Beth your right on target. The Open Source movement has turned into a Megatech industry. With software being the enabling Gate to New Product Developmemt, hardware has picked up momentum as well(Open Source Hardware [OSH]foundation). The ROS is good example of how collaboration between Universities and Tech Industries can produced cost effective solutions to solve challenging problems like Motion Planning.
One thing that's interesting to me about this development is hearing about all the applications that industrial robot makers could start helping their robots accomplish, such as finely dexterous movements taken from surgical robot programming, or motion planning for unknown environments. That "pipeline from the lab to the factory" is a good image for how the open source process can work at its best.

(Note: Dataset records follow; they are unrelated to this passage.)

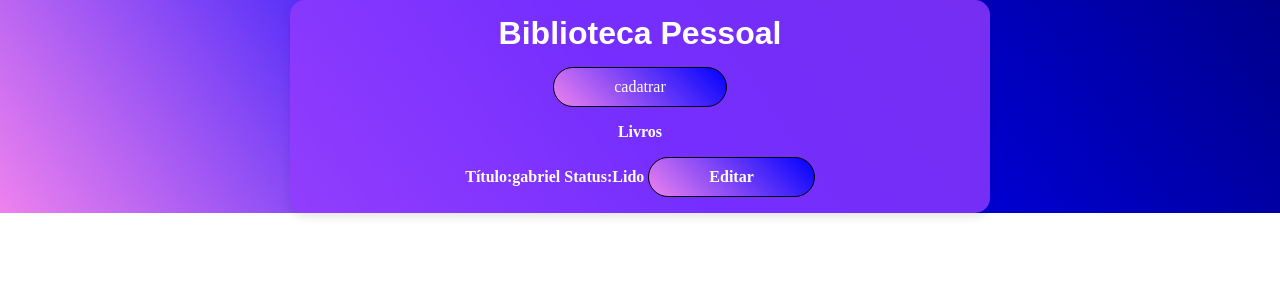
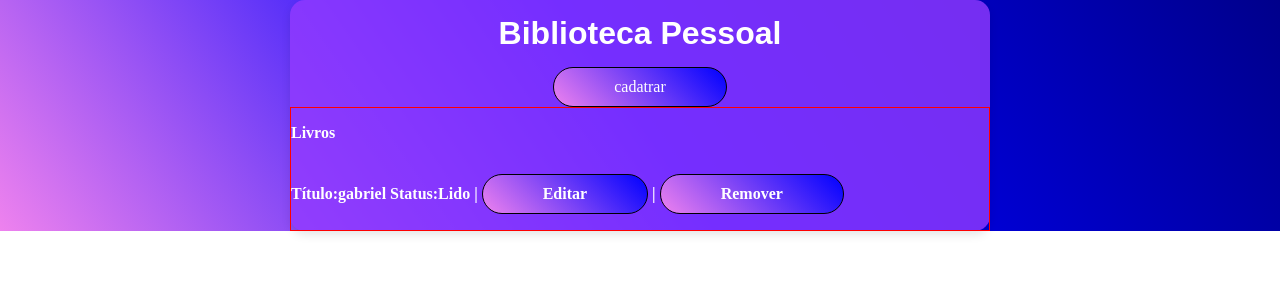
Before and after one commit to gabryellgs/Personal-Library, a Django app: page /telaPrincipal/ in a window 1280 px wide. Shown: the top 300 px of the page. Run offline with Django 5.2, Linux system fonts and the light colour scheme; data comes from the database, SQL or seed files in the repository; both versions use the stored data as it was after the commit.

Commit message:
ajuste na tela Principal

```diff
--- a/BibliotecaPessoal/urls.py
+++ b/BibliotecaPessoal/urls.py
@@ -1,10 +1,11 @@
 from django.contrib import admin
 from django.urls import path
-from core.views import telaPrincipal, telaCadastro, telaEditar
+from core.views import telaPrincipal, telaCadastro, telaEditar, telaRemover
 
 urlpatterns = [
     path('telaPrincipal/',telaPrincipal, name='telaPrincipal' ),
     path('telaCadastro/', telaCadastro, name='telaCadastro'),
     path('telaEditar/<int:id>/', telaEditar, name='telaEditar'),
+    path('telaRemover/<int:id>/', telaRemover, name='telaRemover'),
     path('admin/', admin.site.urls),
 ]
--- a/core/static/estiloTP.css
+++ b/core/static/estiloTP.css
@@ -5,7 +5,7 @@ body {
   background-repeat: no-repeat;
   display: flex;
   justify-content: center;
-  align-items: center;
+
   color: white;
 }
 
@@ -27,7 +27,6 @@ h1 {
 
 a {
   display: inline-block;
-  text-align: center;
   background: linear-gradient(45deg, violet, blue);
   border-radius: 20px;
   border: 1px solid black;
@@ -45,6 +44,10 @@ a:hover {
 
 
 .biblio{
+  border:1px solid red;
   font-size: 16px;
   font-weight: bold;
+  display: flex;
+  flex-direction: column;
+  align-items: start;
 }
--- a/core/views.py
+++ b/core/views.py
@@ -30,14 +30,20 @@ def telaEditar(request, id):
 
   blivro = livro.objects.get(pk=id)
 
-  formBusca = LivroForm(request.POST or None, instance=blivro)
+  formEditar = LivroForm(request.POST or None, instance=blivro)
 
-  if formBusca.is_valid():
-    formBusca.save()
+  if formEditar.is_valid():
+    formEditar.save()
     return redirect('telaPrincipal')
 
   contexto = {
-    'form_livro': formBusca
+    'form_livro': formEditar
   }
 
   return render(request, 'telaCadastro.html', contexto )
+
+# função de remover curso
+def telaRemover(request, id):
+  Removlivro = livro.objects.get(pk=id)
+  Removlivro.delete()
+  return redirect('telaPrincipal')
--- a/templates/telaPrincipal.html
+++ b/templates/telaPrincipal.html
@@ -18,12 +18,15 @@
       <a href="{% url 'telaCadastro' %}"> cadatrar</a>
     </div>
     <div class="biblio">
-       <p>Livros</p>
+       <p>
+          Livros
+       </p>
        {% for livro in Livros %}
-        <p>
+        <p class="">
           Título:{{livro.titulo}}
           Status:{{livro.status}}
-          <a href="{% url 'telaEditar' livro.id %}">Editar</a>
+          | <a href="{% url 'telaEditar' livro.id %}"> Editar</a>
+          | <a href="{% url 'telaRemover' livro.id %}">Remover</a>
         </p>
        {% empty %}
         <p>
```
Also changed, not shown: db.sqlite3.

The Open Source Hardware (OSHW) movement is quite big today. Companies like Arduino (yes the company name is their product), Adafruit and Sparkfun Electronics are pioneers in providing all source code, BOMs and gerber files for anyone to manufacture their designs and products. Of course, they sell kits for individuals who just want to build some really cool gadgets. Here's 3 links explaining additional information about OSHW.
Thanks, MrDon, this is really helpful. I knew there were some things going on with Sparkfun, but I hadn't thought of it in terms of open source hardware. This is very encouraging. Does this tend to attract young inventors?
Your quite welcome. Yes its great for stimulating creativity for young inventors. The free software tools like CADSoft Eagle makes it easy for creating circuit schematic diagrams and PCBs. Adafruit and Sparkfun provide tutorials and new library components for today's active and passive semiconductor parts. I'm currently using this software to develop kits for Jameco Electronics. Today it's really cool to be into OSHW. Checkout the link for CADSoft Eagle.
I wonder if open source for robotics will follow a path similar to that of Linux in the embedded world. Linux had tremendous appeal for many developers, and because it often turned out to be more difficult than it looked, a group of commercial versions of embedded Linux sprang up around it. Could we expect to see the same here?
The first Tacoma Narrows Bridge was a Washington State suspension bridge that opened in 1940 and spanned the Tacoma Narrows strait of Puget Sound between Tacoma and the Kitsap Peninsula. It opened to traffic on July 1, 1940, and dramatically collapsed into Puget Sound on November 7, just four months after it opened.
Noting that we now live in an era of “confusion and ill-conceived stuff,” Ammunition design studio founder Robert Brunner, speaking at Gigaom Roadmap, said that by adding connectivity to everything and its mother, we aren't necessarily doing ourselves any favors, with many ‘things’ just fine in their unconnected state.
Focus on Fundamentals consists of 45-minute on-line classes that cover a host of technologies. You learn without leaving the comfort of your desk. All classes are taught by subject-matter experts and all are archived. So if you can't attend live, attend at your convenience.